Belfast Telegraph

Friday 25 April 2014

DebateNI home of Northern Ireland politics

How to respond to Orangeman George Chittick's view Protestants should not learn Irish language? Faugh a Ballagh

George Chittick
George Chittick

What's the best way of responding to senior Belfast Orangeman George Chittick's view that Protestants should not learn the Irish language? Faugh a Ballagh.

That's the motto of the Royal Irish Regiment, previously that of the Royal Irish Fusiliers. Generations of Irishmen, north and south, have proudly served the Crown under this motto.

But, according to George Chittick, Protestants shouldn't learn the Irish language. It's ironic that his stance echoes those hardline republicans who want to use the language as a political weapon.

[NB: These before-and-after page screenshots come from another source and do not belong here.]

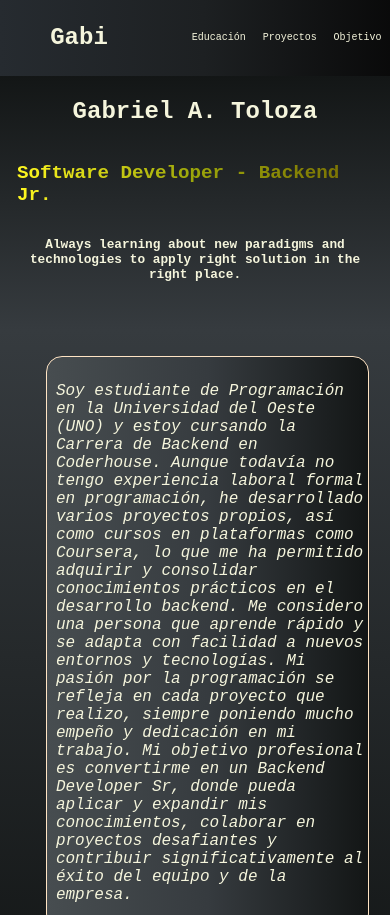
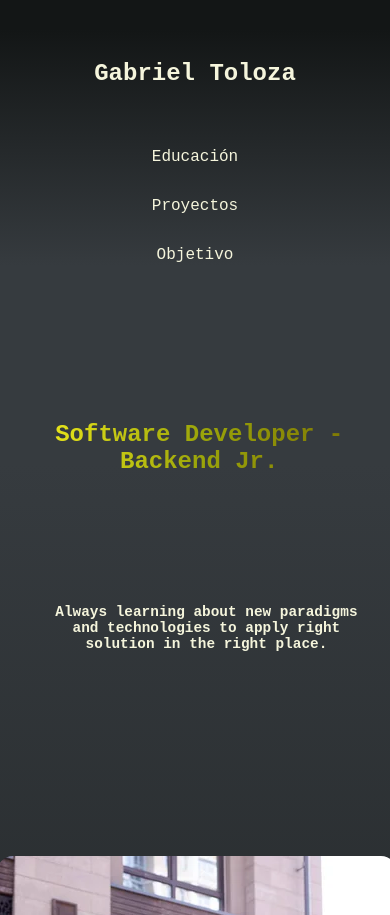
Before and after one commit to gabrieltoloza/Portafolio_GeneracionT, a plain HTML site: page index.html in a window 390 px wide. Shown: the top 915 px of the page. Drawn offline with Linux system fonts and the light colour scheme.

Commit message:
to road responsive

```diff
--- a/estilos.css
+++ b/estilos.css
@@ -10,28 +10,25 @@
 }
 
 body {
-    background: linear-gradient(to left, #363b3f , #131616 , #363b3f );
-    height: 100%;
-    width: 100%;
+    /* background: linear-gradient(to left, #363b3f , #131616 , #363b3f ); */
+    background: whi;
 }
 
 
 
 .header-navbar {
-
-    padding: 1vh;
-    background: linear-gradient(to left, #363b3f , #131616 , #363b3f );
-    height: 7vh;
+    background: linear-gradient(to top, #363b3f 10%, #131616  90%);
+    height: 35vh;
     width: 100%;
     color: antiquewhite;
 }
 
 #navBar {
     display: flex;
-    flex-direction: row;
+    flex-direction: column;
     justify-content: space-between;
     height: 100%;
-
+    width: 100%;
 }
 
 .navbar-div1 {
@@ -40,23 +37,25 @@ body {
     width: 100%;
     height: 100%;
     align-items: center;
+}
+
+.navbar-div1 h1 {
 
 }
 
 
 .navbar-ul {
     display: flex;
-    flex-direction: row;
+    flex-direction: column;
     width: 100%;
     height: 100%;
-    align-items: center;
-    padding-left: 85vh;
+    padding: 0;
     list-style-type: none;
+
 }
 
 .navbar-ul li {
-    margin: 1vh;
-
+    height: 100%;
 }
 
 
@@ -67,7 +66,7 @@ body {
 
 
 
-@media  (max-width: 600px ) {
+@media  (min-width: 768px ) {
 
     .header-navbar {
         background: linear-gradient(to left , #080808 , #1d2022 , #262b30 );
@@ -76,132 +75,178 @@ body {
 
     }
 
+    #navBar {
+        display: flex;
+        flex-direction: row;
+    }
+
+    #navBar div h1 {
+        margin-left: 4vh;
+    }
+
     .navbar-ul {
         display: flex;
         flex-direction: row;
         width: 100%;
         height: 100%;
-        align-items: center;
-        padding-left: 4vh;
-        padding-right: 1vh;
+        margin-right: 3vh;
         list-style-type: none;
         font-size: 10px;
+        justify-content: end;
+    }
+
+    .navbar-ul li {
+        height: 100%;
+        display: flex;
+        justify-content: center;
+        align-items: center;
+        margin-inline: 2vh;
+    }
+
+    .navbar-ul li a {
+
+    }
+}
+
+@media  (min-width: 1024px ) {
+
+    #navBar {
+        padding-right: 2vh;
+    }
+
+    .navbar-ul {
+        font-size: 2.1vh;
+        margin-left: 2vh;
+        font-weight: bold;
     }
 }
 
 
 
 /*  ==== BIENVENIDA ====  */
-
+/* !!!  TERMINAR LA BIENVENIDA MOBILE */
+/* !!!  TERMINAR LA BIENVENIDA MOBILE */
+/* !!!  TERMINAR LA BIENVENIDA MOBILE */
 
 .bienvenida {
-    padding: 1vh;
+    margin: 0;
+    padding: 0;
     color: antiquewhite;
-    background: linear-gradient(to left, #363b3f , #131616 , #363b3f );
+    background: linear-gradient(to bottom, #363b3f 10%, #131616 90% );
     min-height: 100vh;
+    min-width: 100%;
     display: grid;
     grid-template-areas:
-    "titulo titulo"
-    "imagen texto"
+    "titulo"
+    "imagen"
+    "texto"
     ;
-    grid-template-columns: 1fr 1fr;
-    grid-template-rows: 40% 60%;
-    gap: 1vh 0vh;
+    grid-template-columns: 1fr;
+    gap: 1vh;
+    justify-items: center;
+    align-items: center;
+    justify-content: space-between;
+    align-content: center;
 }
 
 .bienvenida .main-div1 {
+    padding: 0;
+    margin: auto;
     grid-area: titulo;
-    background: linear-gradient(to left, #363b3f , #131616 , #363b3f );
-    width: 100%;
-    height: 100%;
-    display: flex;
-    align-items: center;
-
+    background: transparent;
+    max-width: 100%;
+    min-width: 100px;
+    height: 65vh;
 }
 
-.bienvenida .main-div2 {
-    grid-area: imagen;
+
+
+.bienvenida .main-div1 div {
+    height: 100%;
     width: 100%;
-    height: 100%;
     display: flex;
     flex-direction: column;
-    align-items: center;
-    justify-content: end;
-    background: linear-gradient(to right, #363b3f, #131616 );
-}
-
-.bienvenida .main-div3 {
-    grid-area: texto;
-    background: linear-gradient(to left, #363b3f, #131616 );
-    width: 100%;
-    height: 100%;
-}
-
-.bienvenida .main-div1 div {
-    height: 30vh;
-    width: 100vh;
-    display: flex;
-    flex-direction: column;
-    align-items: center;
-    padding: 2vh;
+    padding: .5vh;
 }
 
 .bienvenida .main-div1 div h1 {
     margin-top: 1rem;
-    height: 7vh;
-    font-weight: 900;
-    font-size: 2rem;
+    height: 30%;
+    font-size: 1rem;
+    display: none;
 }
 
 .bienvenida .main-div1 div h3 {
-    height: 7vh;
-    font-weight: 700;
-    font-size: 2.5rem;
+
+    height: 100%;
+    max-width: 100%;
+    display: flex;
+    flex-direction: column;
+    justify-content: center;
+    text-align: center;
+    font-weight: bold;
+    font-size: 1.5rem;
     background: linear-gradient(to left, #756a02 , #9ba50a , #fff820 );
     -webkit-background-clip: text;
     color: transparent;
     background-clip: text;
     transition: 0.5s;
+    padding: 1px;
 }
 
 
 .bienvenida .main-div1 div p {
-    margin-top: 1vh;
-    padding: 1vh;
-    height: 7vh;
-    width: 50vh;
+    margin: 0;
+    height: 80%;
+    min-width: 100%;
+    padding: .5em;
+    justify-content: center;
     text-align: center;
+    text-wrap: balance;
     font-weight: bold;
     font-size: 0.9rem;
 }
 
 
+
+
+.bienvenida .main-div2 {
+    grid-area: texto;
+    min-height: 100%;
+    height: auto;
+    max-width: 100%;
+    min-width: 100px;
+    margin: auto;
+    padding: .8rem .8rem 0rem .8rem;
+
+    background: transparent;
+}
+
 .bienvenida .main-div2 div {
-    margin: 1vh;
-    margin-right: 0;
-    padding: 1vh;
-    padding-bottom: 0;
-    padding-right: 0;
+    margin: 0;
+    padding: 0;
     display: flex;
+    min-height: 100%;
     flex-direction: column;
     align-items: center;
     justify-content: center;
 }
 
 .bienvenida .main-div2 div div {
-    margin: 1vh;
-    margin-right: 0;
-    padding: 1vh;
-    padding-right: 0;
+    margin: 0;
+    padding: 0;
     border: bisque 1px solid;
     border-radius: 1rem;
     background: linear-gradient(to left, #131616 , #363b3f , #474d50 );
 }
 
 .bienvenida .main-div2 p {
-    width: 60vh;
+
+    font-weight: bold;
+    font-size: 13px;
     margin: 1vh;
-    padding: 1vh;
+    padding: 1rem;
+    text-wrap: balance;
 
 }
 
@@ -212,11 +257,11 @@ body {
     list-style-type: none;
     align-items: center;
     justify-content: center;
-    width: 13vh;
-    padding: 1vh;
-    height: 4vh;
+    width: auto;
+    height: auto;
+    padding: 4rem 1rem 2rem 1rem;
     color: white;
-
+    gap: 2rem;
 }
 
 .bienvenida .main-div2 li {
@@ -224,7 +269,7 @@ body {
     width: 2rem;
     padding: 1px;
     margin: 1px;
-    font-size: 1.5rem;
+    font-size: 2.5rem;
 }
 
 .bienvenida .main-div2 a {
@@ -254,132 +299,159 @@ body {
 }
 
 
+
 .bienvenida .main-div3 {
+    grid-area: imagen;
+    background: transparent;
+
+    min-width: 20vw;
+    min-height: 50vh;
+    margin: 1px;
+    padding: 1px;
 
 }
 
 .bienvenida .main-div3 div {
-    width: 100%;
-    height: 100%;
+    margin: 1px;
+    padding: 1px;
+    min-width: 100%;
+    min-height: 100%;
     display: flex;
     flex-direction: column;
     align-items: center;
 }
 
 .bienvenida .main-div3 div img {
-    height: 33rem;
-    margin-left: 2rem;
+
+    object-fit: cover;
     border-radius: 1rem;
+    min-width: 50px;
+    width: 400px;
+    min-height: 70px;
 }
 
 
-@media  (max-width: 600px ) {
+@media  (min-width: 1024px ) {
 
-    body {
-        background: linear-gradient(to right, #363b3f, #131616 );
-    }
 
     /** ==== SECCION BIENVENIDA RESPONSIVE */
     /** ==== SECCION BIENVENIDA RESPONSIVE */
     /** ==== SECCION BIENVENIDA RESPONSIVE */
 
+
     .bienvenida {
-        padding: 0;
-        padding-bottom: 0;
-        margin: 0;
+        padding: 1rem 1rem 2rem 1rem;
         color: antiquewhite;
-        background: linear-gradient(to right, #363b3f, #131616 );
+        background: linear-gradient(to left, #363b3f , #131616 , #363b3f );
         min-height: 100vh;
+        min-width: 100%;
+        display: grid;
+        grid-template-areas:
+        "titulo titulo"
+        "imagen texto"
+        ;
+        grid-template-columns: 1fr 1fr;
+        grid-template-rows: 40% 60%;
+        gap: 1vh 0vh;
+    }
+
+    .bienvenida .main-div1 {
+        grid-area: titulo;
+        background: linear-gradient(to left, #363b3f , #131616 , #363b3f );
         width: 100%;
+        height: 100%;
         display: flex;
-        flex-direction: column;
-        justify-content: flex-start;
-        gap: 0;
+        align-items: center;
+
     }
 
 
-
-    .bienvenida .main-div1 {
-        background: linear-gradient(to top, #363b3f, #131616 );
-    }
-
     .bienvenida .main-div1 div {
-        height: auto;
-        width: 100%;
+        height: 30vh;
+        min-width: 100%;
+        width: auto;
         display: flex;
         flex-direction: column;
         align-items: center;
-        justify-content: end;
-
+        padding: 0;
     }
 
     .bienvenida .main-div1 div h1 {
-        width: 100%;
-        margin: .3rem;
+        margin-top: 1rem;
         height: 7vh;
-        font-weight: bold;
-        font-size: 1.5rem;
-        text-align: center;
+        font-weight: 900;
+        font-size: 2rem;
+        display: block;
     }
 
     .bienvenida .main-div1 div h3 {
         height: 7vh;
         font-weight: 700;
-        font-size: 1.2rem;
+        font-size: 2.5rem;
         background: linear-gradient(to left, #756a02 , #9ba50a , #fff820 );
         -webkit-background-clip: text;
         color: transparent;
         background-clip: text;
-
+        transition: 0.5s;
     }
 
 
     .bienvenida .main-div1 div p {
-        margin: 1vh;
-        padding: 1vh;
+        margin-top: 2rem;
         height: 7vh;
-        width: 100%;
-        align-items: center;
+        width: 50vh;
         text-align: center;
+        align-content: center;
         font-weight: bold;
-        font-size: 0.8rem;
+        font-size: 0.9rem;
     }
 
 
     .bienvenida .main-div2 {
+        padding-inline: 0;
         grid-area: imagen;
         width: 100%;
         height: 100%;
         display: flex;
         flex-direction: column;
         align-items: center;
-        justify-content: end;
-        background: linear-gradient(to bottom, #363b3f, #131616 );
+        background: linear-gradient(to right, #363b3f, #131616 );
     }
 
+
+
     .bienvenida .main-div2 div {
+        min-height: 100%;
+        min-width: 100%;
 
+        margin: 1;
         display: flex;
-        width: 100%;
         flex-direction: column;
-        align-items: center;
-        justify-content: center;
-
+        justify-content: end;
     }
 
     .bienvenida .main-div2 div div {
-        width: 80%;
-        border: bisque 1px solid;
-        border-radius: 1rem;
+        min-height: 13rem;
+        height: 13rem;
+        min-width: 70%;
+        width: 70%;
+        margin-left: auto;
+        margin-right: auto;
+		display: flex;
+		flex-direction: column;
+		justify-content: center;
         background: linear-gradient(to left, #131616 , #363b3f , #474d50 );
     }
 
     .bienvenida .main-div2 p {
-        width: 100%;
-        margin: 1vh;
-        padding: 1vh;
+		height: 100%;
+		padding: 0;
+		margin: 0;
+		text-align: center;
+		text-wrap: balance;
+		font-size: 2vw;
+    }
 
-    }
 
 
     .bienvenida .main-div2 ul {
@@ -390,7 +462,6 @@ body {
         justify-content: center;
         width: 13vh;
         padding: 1vh;
-        height: 4vh;
         color: white;
 
     }
@@ -408,9 +479,30 @@ body {
         text-decoration: none;
     }
 
+    .bienvenida .main-div2 div ul li {
+        width: 100%;
+        height: 100%;
+        text-align: center;
+        padding: 3px;
+        padding-top: 4px;
+
+    }
+
+    .bienvenida .main-div2 div ul li a,
+    .bienvenida .main-div2 div ul li a svg {
+        width: 80%;
+        height: 80%;
+
+    }
+
+    .bienvenida .main-div2 div ul li a svg {
+        box-shadow: 0 0 10px #575755, 0 0 15px #575755, 0 0 20px #575755, 0 0 25px #575755, 0 0 35px #575755;
+    }
+
+
     .bienvenida .main-div3 {
-        background: linear-gradient(to top, #363b3f, #131616 );
-        margin: 0;
+        grid-area: texto;
+        background: linear-gradient(to left, #363b3f, #131616 );
         width: 100%;
         height: 100%;
     }
@@ -421,14 +513,14 @@ body {
         display: flex;
         flex-direction: column;
         align-items: center;
-        margin-bottom: 2rem;
     }
 
     .bienvenida .main-div3 div img {
         height: 33rem;
-        margin: 1.5rem;
+        margin-left: 2rem;
         border-radius: 1rem;
     }
+
 
 
 }
@@ -442,19 +534,21 @@ body {
 
 
 .seccion-exp {
+
     width: 100%;
-    height: 30rem;
-    padding: 1rem;
+    height: 27rem;
+    padding: 0;
     background: linear-gradient(to left, #363b3f , #131616 , #363b3f );
     display: flex;
     flex-direction: column;
-    align-items: center;
-    justify-content: center;
+
 }
 
 .seccion-exp h1 {
-    margin-top: 1rem;
-    padding-top: 1rem;
+    margin: 0;
+    padding: 0;
+    height: 100%;
+
 }
 
 
--- a/index.html
+++ b/index.html
@@ -11,7 +11,7 @@
     <header class="header-navbar">
         <nav id="navBar">
             <div class="navbar-div1">
-                <h1><a href="/index.html">Gabi</a></h1>
+                <h1><a href="/index.html">Gabriel Toloza</a></h1>
             </div>
             <ul class="navbar-ul">
                 <li><a href="#">Educación</a></li>
@@ -35,9 +35,8 @@
         </div>
         <div class="main-div2">
             <div>
-                <div>
+                <div id="parrafo-main-div">
                     <p>
-                        <i>
                         Soy estudiante de Programación en la Universidad del Oeste (UNO)
                         y estoy cursando la Carrera de Backend en Coderhouse. Aunque
                         todavía no tengo experiencia laboral formal en programación, he
@@ -52,7 +51,6 @@
                         donde pueda aplicar y expandir mis conocimientos, colaborar en
                         proyectos desafiantes y contribuir significativamente al éxito
                         del equipo y de la empresa.
-                        </i>
                     </p>
                 </div>
 
```
Lines whose indentation alone changed are shown as unchanged.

The story of the Irish language, however, contradicts them both. We could point to the Protestant scholars of late 18th century Belfast who laid the foundations for modern study of the language. Or the first Unionist Convention in Belfast, meeting under the banner 'Erin go Bragh' ('Ireland forever').

Or the Irish-speaking services held by the Presbyterian Church in Ireland and the Church of Ireland. What is also striking is how utterly out-of-touch the comments were with contemporary Northern Ireland. Behind the comments was an assumption, also shared by hardline republicans, that Northern Ireland is an apartheid society.

The basis of this apartheid is taken to be politics, faith and culture. There is, we are told, the PUL (Protestant-Unionist-Loyalist) community and the CNR (Catholic-Nationalist-Republican) community – separate, distinct, different.

The problem is this view is nonsense. Northern Ireland is much more diverse than the proponents of cultural apartheid imagine. That is why an Irish language course can flourish in overwhelmingly Protestant east Belfast.

No, we in Northern Ireland are not two opposing tribes. This is not to suggest that there are no challenges facing us in terms of integration and reconciliation – of course there are. But it is a journey we have long-since started as a society, with deep roots in a past as shared as it is divided. And, if we are looking for a bit of inspiration as we think about the remaining challenges, maybe we should reflect on the Royal Irish motto: Faugh a Ballagh (clear the way)!